**What you have to do**
Wherever the string "Loom" shows up in the data below, copy the whole line.

___ Input material ___

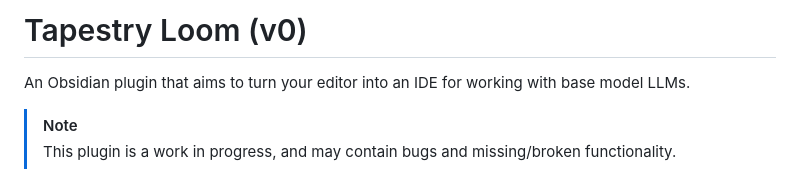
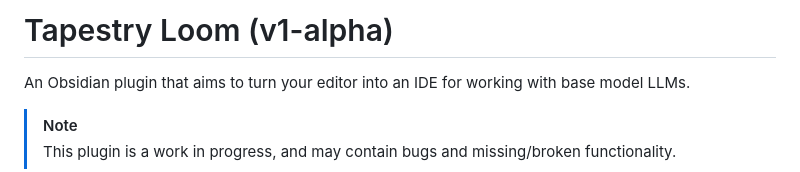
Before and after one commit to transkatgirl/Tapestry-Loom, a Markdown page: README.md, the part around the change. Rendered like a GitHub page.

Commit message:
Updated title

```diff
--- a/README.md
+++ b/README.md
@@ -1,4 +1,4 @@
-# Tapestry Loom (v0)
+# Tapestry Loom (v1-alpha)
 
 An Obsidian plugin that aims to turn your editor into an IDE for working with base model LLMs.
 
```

___

**Written solution**
Before and after one commit to transkatgirl/Tapestry-Loom, a Markdown page: README.md, the part around the change. Rendered like a GitHub page.
-# Tapestry Loom (v0)
+# Tapestry Loom (v1-alpha)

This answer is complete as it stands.